--- Supplied information Enclosed Below ---

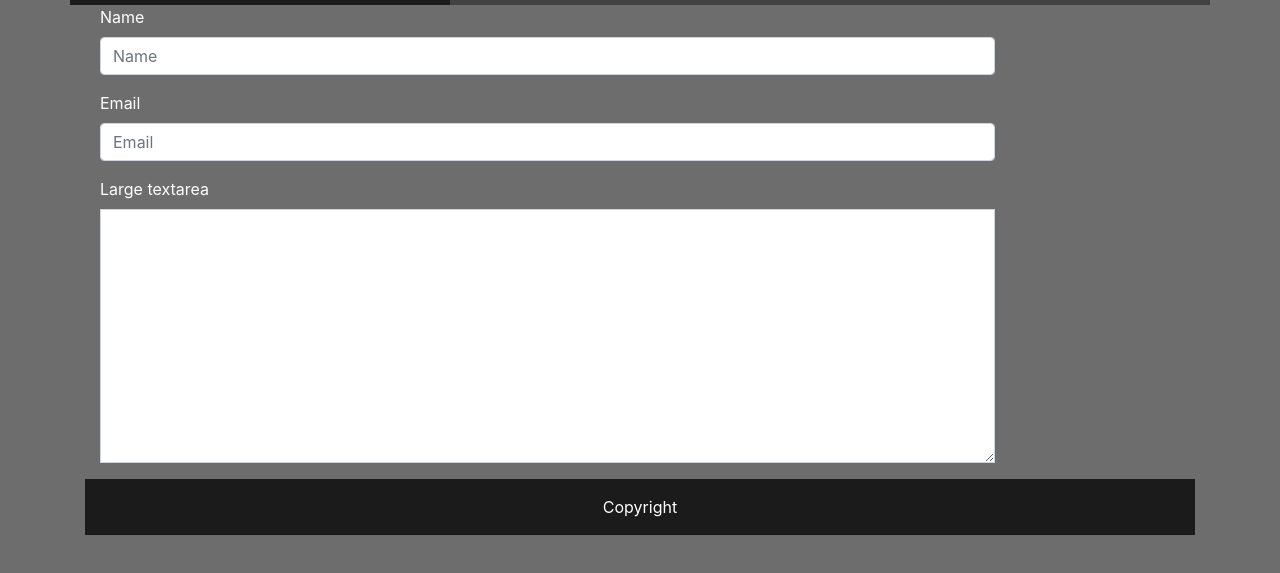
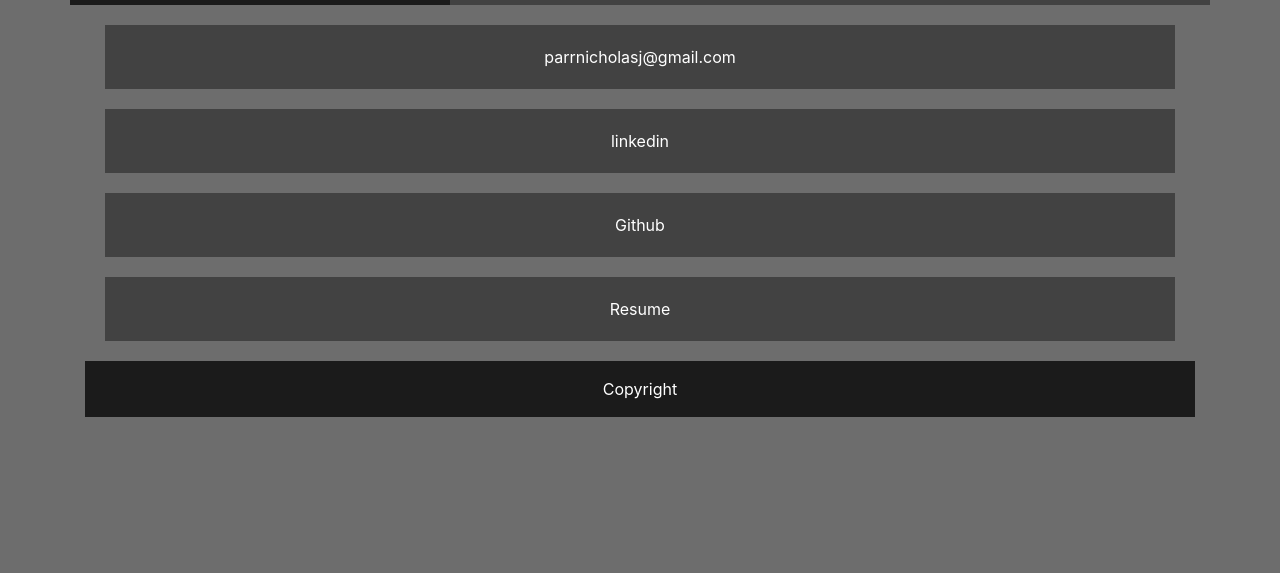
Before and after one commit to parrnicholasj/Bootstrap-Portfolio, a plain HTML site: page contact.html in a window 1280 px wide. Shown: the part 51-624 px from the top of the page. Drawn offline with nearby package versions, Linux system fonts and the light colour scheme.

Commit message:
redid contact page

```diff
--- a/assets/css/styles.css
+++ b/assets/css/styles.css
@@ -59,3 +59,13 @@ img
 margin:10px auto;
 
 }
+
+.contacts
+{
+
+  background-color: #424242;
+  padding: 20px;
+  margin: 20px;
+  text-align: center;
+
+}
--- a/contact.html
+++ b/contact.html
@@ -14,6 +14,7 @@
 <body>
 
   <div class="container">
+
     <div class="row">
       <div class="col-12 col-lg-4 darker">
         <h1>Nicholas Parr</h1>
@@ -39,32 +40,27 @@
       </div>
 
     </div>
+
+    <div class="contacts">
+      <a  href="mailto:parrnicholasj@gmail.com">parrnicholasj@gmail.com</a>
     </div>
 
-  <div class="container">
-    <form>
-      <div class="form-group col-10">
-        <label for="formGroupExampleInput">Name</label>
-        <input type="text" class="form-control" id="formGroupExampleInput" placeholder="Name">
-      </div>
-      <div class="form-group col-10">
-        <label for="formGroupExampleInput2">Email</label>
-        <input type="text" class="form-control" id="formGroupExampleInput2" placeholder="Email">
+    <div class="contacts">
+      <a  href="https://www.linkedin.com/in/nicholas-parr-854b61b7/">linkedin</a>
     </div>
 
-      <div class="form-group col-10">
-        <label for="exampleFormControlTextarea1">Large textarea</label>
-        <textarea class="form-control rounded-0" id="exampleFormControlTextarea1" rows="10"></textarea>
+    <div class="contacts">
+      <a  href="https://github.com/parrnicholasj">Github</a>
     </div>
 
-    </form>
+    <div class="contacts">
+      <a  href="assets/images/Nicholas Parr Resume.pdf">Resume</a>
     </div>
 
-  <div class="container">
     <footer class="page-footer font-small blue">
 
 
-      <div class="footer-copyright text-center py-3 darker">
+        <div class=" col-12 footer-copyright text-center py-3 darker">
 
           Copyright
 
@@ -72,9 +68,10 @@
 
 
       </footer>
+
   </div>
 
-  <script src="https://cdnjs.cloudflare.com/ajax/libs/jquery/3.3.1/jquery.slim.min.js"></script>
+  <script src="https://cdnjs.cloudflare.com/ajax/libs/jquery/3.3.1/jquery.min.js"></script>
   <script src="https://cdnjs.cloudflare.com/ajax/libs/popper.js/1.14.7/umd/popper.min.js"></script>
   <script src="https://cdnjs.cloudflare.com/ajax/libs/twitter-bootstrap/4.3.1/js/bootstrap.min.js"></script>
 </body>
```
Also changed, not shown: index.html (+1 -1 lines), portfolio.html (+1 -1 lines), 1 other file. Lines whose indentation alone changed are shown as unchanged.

--- End of Enclosed Supplied information ---

Work to complete: Only the pictures are to be omitted; the records above must otherwise be reproduced exactly.

Reply:
Before and after one commit to parrnicholasj/Bootstrap-Portfolio, a plain HTML site: page contact.html in a window 1280 px wide. Shown: the part 51-624 px from the top of the page. Drawn offline with nearby package versions, Linux system fonts and the light colour scheme.

Commit message:
redid contact page

```diff
--- a/assets/css/styles.css
+++ b/assets/css/styles.css
@@ -59,3 +59,13 @@ img
 margin:10px auto;
 
 }
+
+.contacts
+{
+
+  background-color: #424242;
+  padding: 20px;
+  margin: 20px;
+  text-align: center;
+
+}
--- a/contact.html
+++ b/contact.html
@@ -14,6 +14,7 @@
 <body>
 
   <div class="container">
+
     <div class="row">
       <div class="col-12 col-lg-4 darker">
         <h1>Nicholas Parr</h1>
@@ -39,32 +40,27 @@
       </div>
 
     </div>
+
+    <div class="contacts">
+      <a  href="mailto:parrnicholasj@gmail.com">parrnicholasj@gmail.com</a>
     </div>
 
-  <div class="container">
-    <form>
-      <div class="form-group col-10">
-        <label for="formGroupExampleInput">Name</label>
-        <input type="text" class="form-control" id="formGroupExampleInput" placeholder="Name">
-      </div>
-      <div class="form-group col-10">
-        <label for="formGroupExampleInput2">Email</label>
-        <input type="text" class="form-control" id="formGroupExampleInput2" placeholder="Email">
+    <div class="contacts">
+      <a  href="https://www.linkedin.com/in/nicholas-parr-854b61b7/">linkedin</a>
     </div>
 
-      <div class="form-group col-10">
-        <label for="exampleFormControlTextarea1">Large textarea</label>
-        <textarea class="form-control rounded-0" id="exampleFormControlTextarea1" rows="10"></textarea>
+    <div class="contacts">
+      <a  href="https://github.com/parrnicholasj">Github</a>
     </div>
 
-    </form>
+    <div class="contacts">
+      <a  href="assets/images/Nicholas Parr Resume.pdf">Resume</a>
     </div>
 
-  <div class="container">
     <footer class="page-footer font-small blue">
 
 
-      <div class="footer-copyright text-center py-3 darker">
+        <div class=" col-12 footer-copyright text-center py-3 darker">
 
           Copyright
 
@@ -72,9 +68,10 @@
 
 
       </footer>
+
   </div>
 
-  <script src="https://cdnjs.cloudflare.com/ajax/libs/jquery/3.3.1/jquery.slim.min.js"></script>
+  <script src="https://cdnjs.cloudflare.com/ajax/libs/jquery/3.3.1/jquery.min.js"></script>
   <script src="https://cdnjs.cloudflare.com/ajax/libs/popper.js/1.14.7/umd/popper.min.js"></script>
   <script src="https://cdnjs.cloudflare.com/ajax/libs/twitter-bootstrap/4.3.1/js/bootstrap.min.js"></script>
 </body>
```
Also changed, not shown: index.html (+1 -1 lines), portfolio.html (+1 -1 lines), 1 other file. Lines whose indentation alone changed are shown as unchanged.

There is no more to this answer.